Monday, May 16, 2016

The Case for Change: Health in the ACT

My talk  at the Canberra Nurses conference, May 31, 2016 Slides at:

Australians are living longer, and so are people overseas. Yet, some of the underlying foundations of health, both here and globally, are eroding. This has not yet translated to a fall in Australian health indicators, but could such a decline be around the corner?
Evidence of deterioration in health status, for some vulnerable groups, has already been documented in the US and elsewhere.
Government services in Australia, as in many countries, face increasing pressure to manage more with less. This applies not only to the health system, but also for social security, Indigenous affairs and other sections where budget cuts have the potential to harm health.1
Additionally, within health, there is a perception not only of increased patient2 expectations, but increasingly powerful (and costly) technologies and treatment to diagnose and treat illness. Do we really get value from this?
Another underlying health “determinant” is adverse global environmental change. A prominent example is the warming and “wilding” climate. While some effects may seem sleeping, far in the future,3 others, on reflection, may already be with us – and not that hard to understand.4
Some have even argued that adverse “eco-social” 5 changes have the potential to harm the life support system of civilisation, with effects far worse than even the 2008 financial crisis.
Such gloomy futures are not inevitable. Canberra, compared to most places, is a wealthy and privileged city in a wealthy and privileged nation. Together, we can contribute to the profound transformation that is needed for a better future.

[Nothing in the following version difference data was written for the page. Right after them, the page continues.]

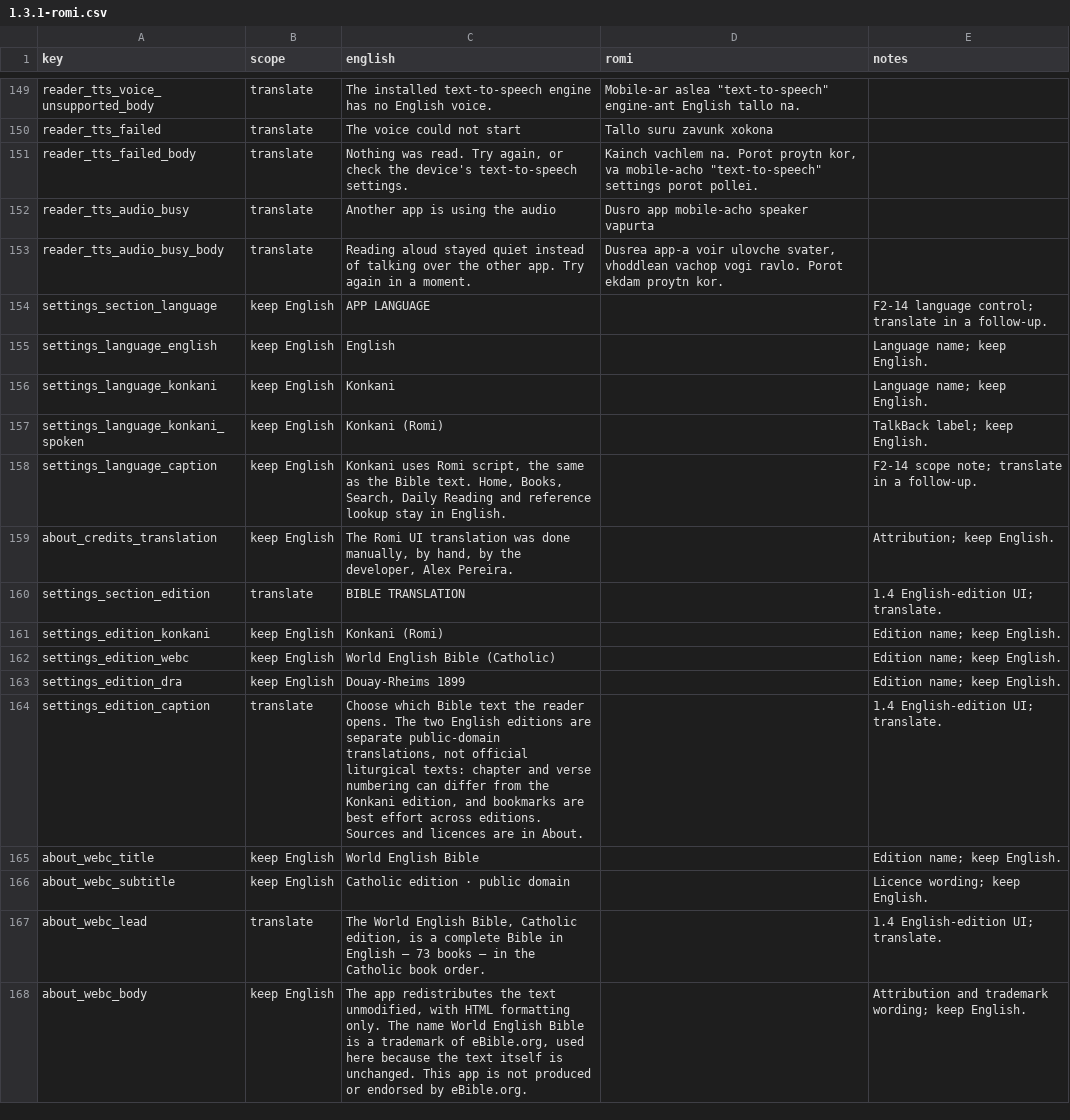
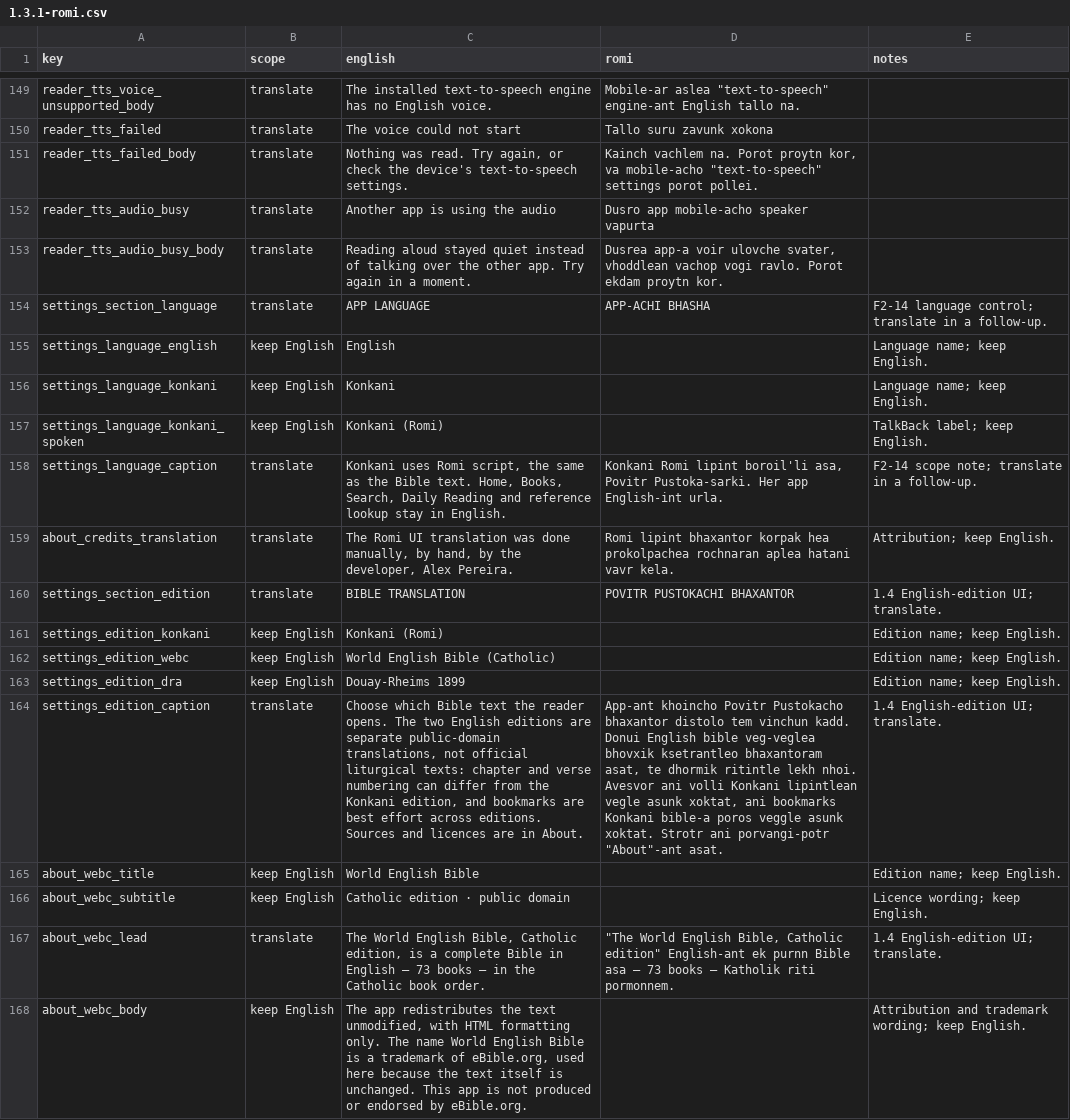
Before and after one commit to AlexJoaquimPereira/PovitrPustok, a CSV file: docs/translations/1.3.1-romi.csv, drawn as a sheet; only a part is shown, gaps mark what is left out; the diff covers the shown part only; the diff names each change by its address in the sheet, - before the commit and + after, or states it on an @@ line.

Commit message:
docs(i18n): complete the 1.4 Romi translation
Fill the 14 English-edition UI strings and translate the previously keep-English APP LANGUAGE section label, scope caption and translation attribution. The two Build source labels, edition names, subtitles, legal/attribution text and file names stay English. Worksheet: 187 rows, 128 translate cells all filled, 59 keep English; generated locale 264 strings (128 translated) plus 2 plurals. Locale tests and lint pass.

```diff
--- a/docs/translations/1.3.1-romi.csv
+++ b/docs/translations/1.3.1-romi.csv
-B154 (scope): keep English
+B154 (scope): translate
-D154 (romi): (empty)
+D154 (romi): APP-ACHI BHASHA
-B158:B159 (scope): keep English
+B158:B159 (scope): translate
-D158 (romi): (empty)
+D158 (romi): Konkani Romi lipint boroil'li asa, Povitr Pustoka-sarki. Her app English-int urla.
-D159 (romi): (empty)
+D159 (romi): Romi lipint bhaxantor korpak hea prokolpachea rochnaran aplea hatani vavr kela.
-D160 (romi): (empty)
+D160 (romi): POVITR PUSTOKACHI BHAXANTOR
-D164 (romi): (empty)
+D164 (romi): App-ant khoincho Povitr Pustokacho bhaxantor distolo tem vinchun kadd. Donui English bible veg-veglea bhovxik ksetrantleo bhaxantoram asat, te dhormik ritintle lekh nhoi. Avesvor ani volli Konkani lipintlean vegle asunk xoktat, ani bookmarks Konkani bible-a poros veggle asunk xoktat. Strotr ani porvangi-potr "About"-ant asat.
-D167 (romi): (empty)
+D167 (romi): "The World English Bible, Catholic edition" English-ant ek purnn Bible asa — 73 books — Katholik riti pormonnem.
```
Also changed, not shown: 11 edited cells elsewhere in this file, 2 other files.
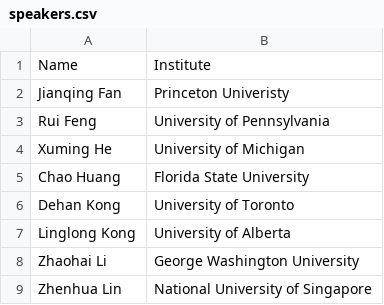
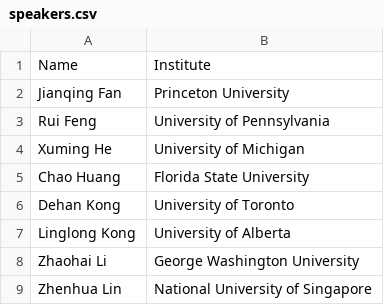
Before and after one commit to moderndatascience2022/moderndatascience2022.github.io, a CSV file: home/speakers.csv, drawn as a sheet; only a part is shown.

```diff
--- a/home/speakers.csv
+++ b/home/speakers.csv
@@ -1,3 +1,3 @@
 Name,Institute
-"Jianqing Fan", Princeton Univeristy
+"Jianqing Fan", Princeton University
 "Rui Feng",University of Pennsylvania
```
Also changed, not shown: 1 other file.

1. eg the Australian government can no longer bail out the car industry and this will worsen unemployment. At the same time, unemployment benefits remain far below the poverty level.
2. I know most nurses used to prefer the word “client” (and this may still be the case) but for me the word “client” sound too business like, too market-driven. It is actually a symbolic evidence of one of the problems I’m trying to explore, regarding health cost blowouts and unreasonable expectations; eg if I am rich and sick and a “client”, it suggests to much that the dr/nurse/health system is for sale; with services (including basic care) to be purchased .. but if I am poor I can’t purchase as much care, and then I resent it ..  and my expectations also rise (as I see what others get) .. increased inequality erodes overall health. It’s also a question of what kind of society do we want?
4. Most of Tasmania was shrouded in smoke in January 2016, in part from drying and increased temperature. Almost its entire population is inhaling high levels of smoke particles for at least a week. This significantly harms the health (cardiac as well as respiratory and general) of vulnerable people.
5. Causes that are neither entirely environmental or social, but arise through the interaction of environmental and social factors.